Friday, June 16, 2017By:
Saturday, I had the unique opportunity to attend a Pride Parade over the weekend. It was incredible how many people came out in support, and even more amazing were the numbers of people marching along the route; they came in groups or stood high on floats, waving to the crowds as they passed by, dominating the block with their presence. It went on hours longer than I could have expected, and a grand, festive display of unified celebration stretched on for a mile in either direction. For all the tension and unsurety that permeates our lives on a daily basis, it's truly something awe-inspiring to see so many get to gether to celebrate who we collectively are and bask in the differences that make us so richly diverse.
Back on the work front, my progress with my intern partner has gone satisfyingly well.

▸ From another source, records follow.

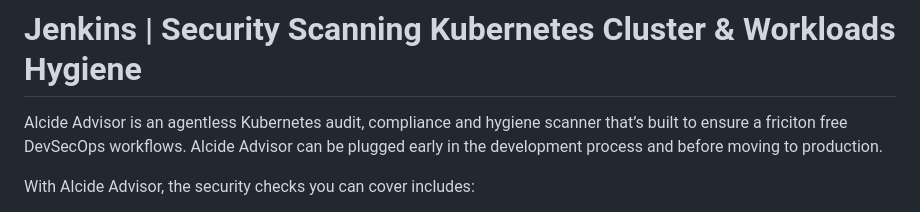
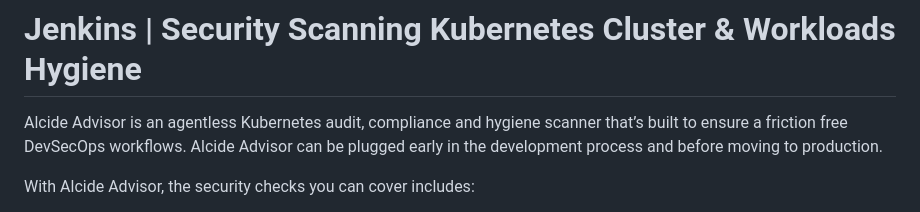
Before and after one commit to alcideio/pipeline, a Markdown page: jenkins/readme.md, the part around the change. GitHub-like rendering.

```diff
--- a/jenkins/readme.md
+++ b/jenkins/readme.md
@@ -1,6 +1,6 @@
 # Jenkins | Security Scanning Kubernetes Cluster & Workloads Hygiene
 
-Alcide Advisor is an agentless Kubernetes audit, compliance and hygiene scanner that’s built to ensure a friciton free DevSecOps workflows. Alcide Advisor can be plugged early in the development process and before moving to production.
+Alcide Advisor is an agentless Kubernetes audit, compliance and hygiene scanner that’s built to ensure a friction free DevSecOps workflows. Alcide Advisor can be plugged early in the development process and before moving to production.
 
 With Alcide Advisor, the security checks you can cover includes:
 
```
Also changed, not shown: README.md (+14 -13 lines), gitlab-ci/readme.md (added, +196 -0 lines), gitlab-ci/gitlabci-pipeline.png (added), gitlab-ci/gitlabci-settings.png (added), gitlab-ci/gitlabci.png (added), 1 other file.
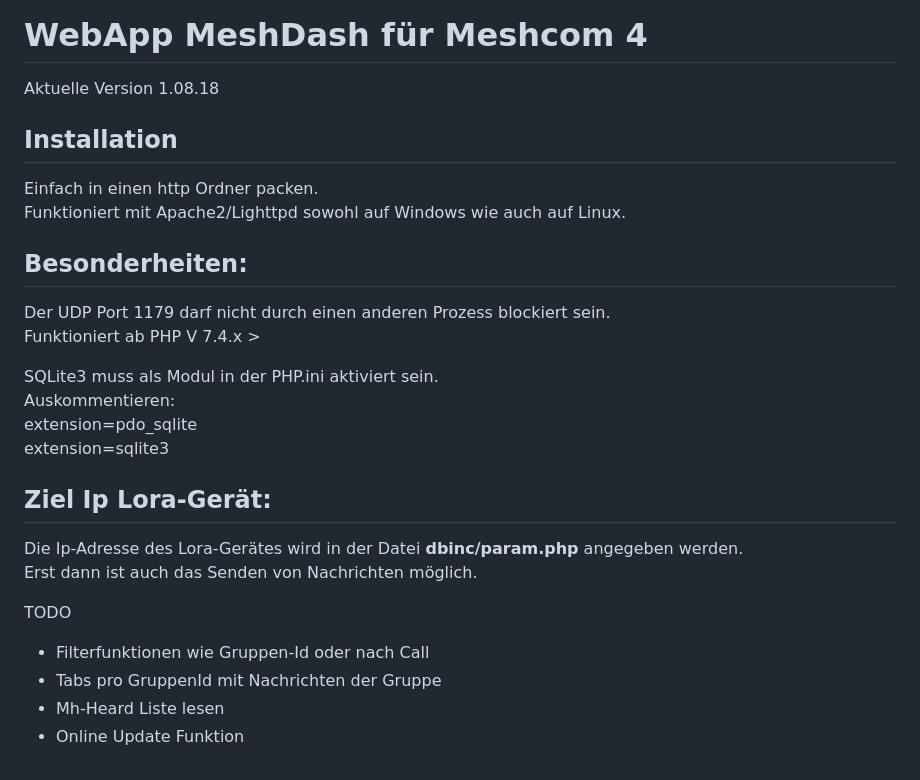
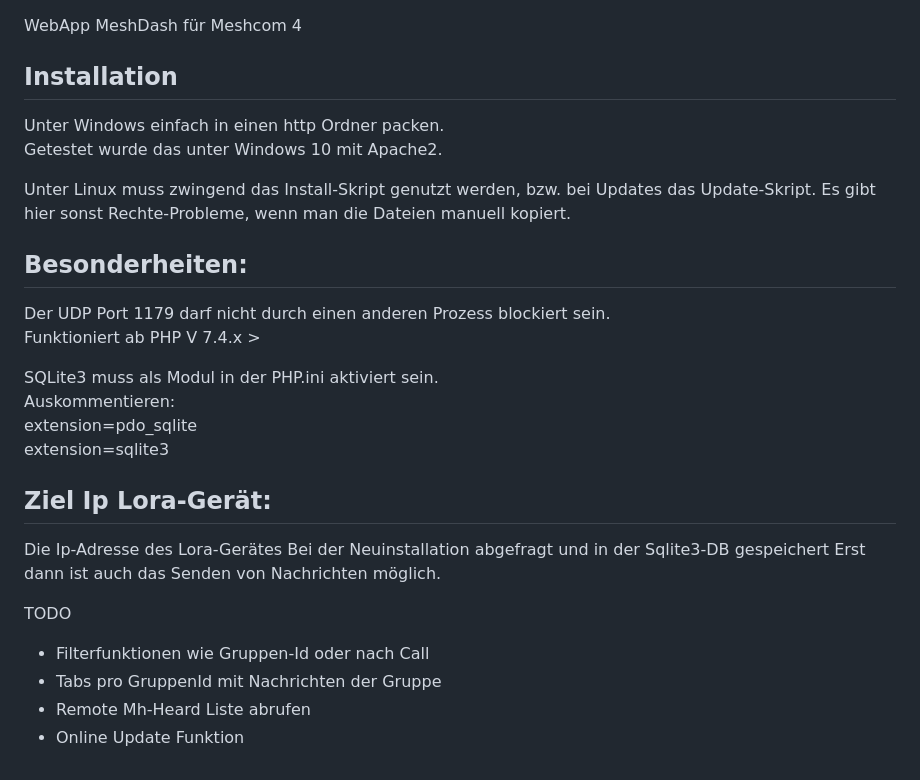
Before and after one commit to dh5dan/meshdash, a Markdown page: README.md, the part around the change. Rendered like a GitHub page.

```diff
--- a/README.md
+++ b/README.md
@@ -1,13 +1,14 @@
 WebApp MeshDash für Meshcom 4
-=
-Aktuelle Version 1.08.18
-
 
 Installation
 ----------------
-Einfach in einen http Ordner packen.
-Funktioniert mit Apache2/Lighttpd
-sowohl auf Windows wie auch auf Linux.
+Unter Windows einfach in einen http Ordner packen.
+Getestet wurde das unter Windows 10 mit Apache2.
+
+Unter Linux muss zwingend das Install-Skript genutzt werden,
+bzw. bei Updates das Update-Skript.
+Es gibt hier sonst Rechte-Probleme, wenn man die Dateien
+manuell kopiert.
 
 Besonderheiten:
 ------------------
@@ -22,12 +23,11 @@ extension=sqlite3
 Ziel Ip Lora-Gerät:
 --------------------
 Die Ip-Adresse des Lora-Gerätes
-wird in der Datei **dbinc/param.php**
-angegeben werden.
+Bei der Neuinstallation abgefragt und in der Sqlite3-DB gespeichert
 Erst dann ist auch das Senden von Nachrichten möglich.
 
 TODO
 - Filterfunktionen wie Gruppen-Id oder nach Call
 - Tabs pro GruppenId mit Nachrichten der Gruppe
-- Mh-Heard Liste lesen
+- Remote Mh-Heard Liste abrufen
 - Online Update Funktion
```
Also changed, not shown: image/ack_icon.png (added), 15 other files.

Each day we have more concrete and developed material, and soon we'll be publishing all of our hard work for others to see and use. Given the scale of what we're trying to do, I can confidently say that our efforts will have a profound effect on SPS efforts to bring outreach options to anyone who wants them. In addition, I'm also looking forward to what I'll be able to do later in the summer at NIST working directly with teachers, and hopefully at the Cincinatti Summer meeting of AAPT.
Finally, the program organizers saw fit to treat us to dinner on a boat cruise this week. Last summer when I visited San Francisco for Physcon 2016, I took a ferry to Alcatraz island and filmed the American western coastline while I was aboard, thinking to myself how incredible and vast the pacific ocean must be from there on out. It reminds me of space in a way- spanning and indomitable, in a way that makes it almost seem infinite to something as small and fragile as me. Being back on the water reminded me of that vastness, and I wonder now if I can make my way just a little further east one of these days to see the other side of our great island, and say that I've seen the ends of the nation and shared my ideas with people from all over the world. Millennia ago, I might have thought I traveled all the way across the world. Millennia in the future, maybe my journey will seem even more insignificant.
But there's nowhere else in the known universe I'd rather be than right here, on our cozy little blue ball.
Thank you to Tim Fox, my old highschool physics teacher. You made it tough, in your own way, but given the perspective I have now there's nothing about that class I would have changed. Except maybe trying to turn in my homework a little more often.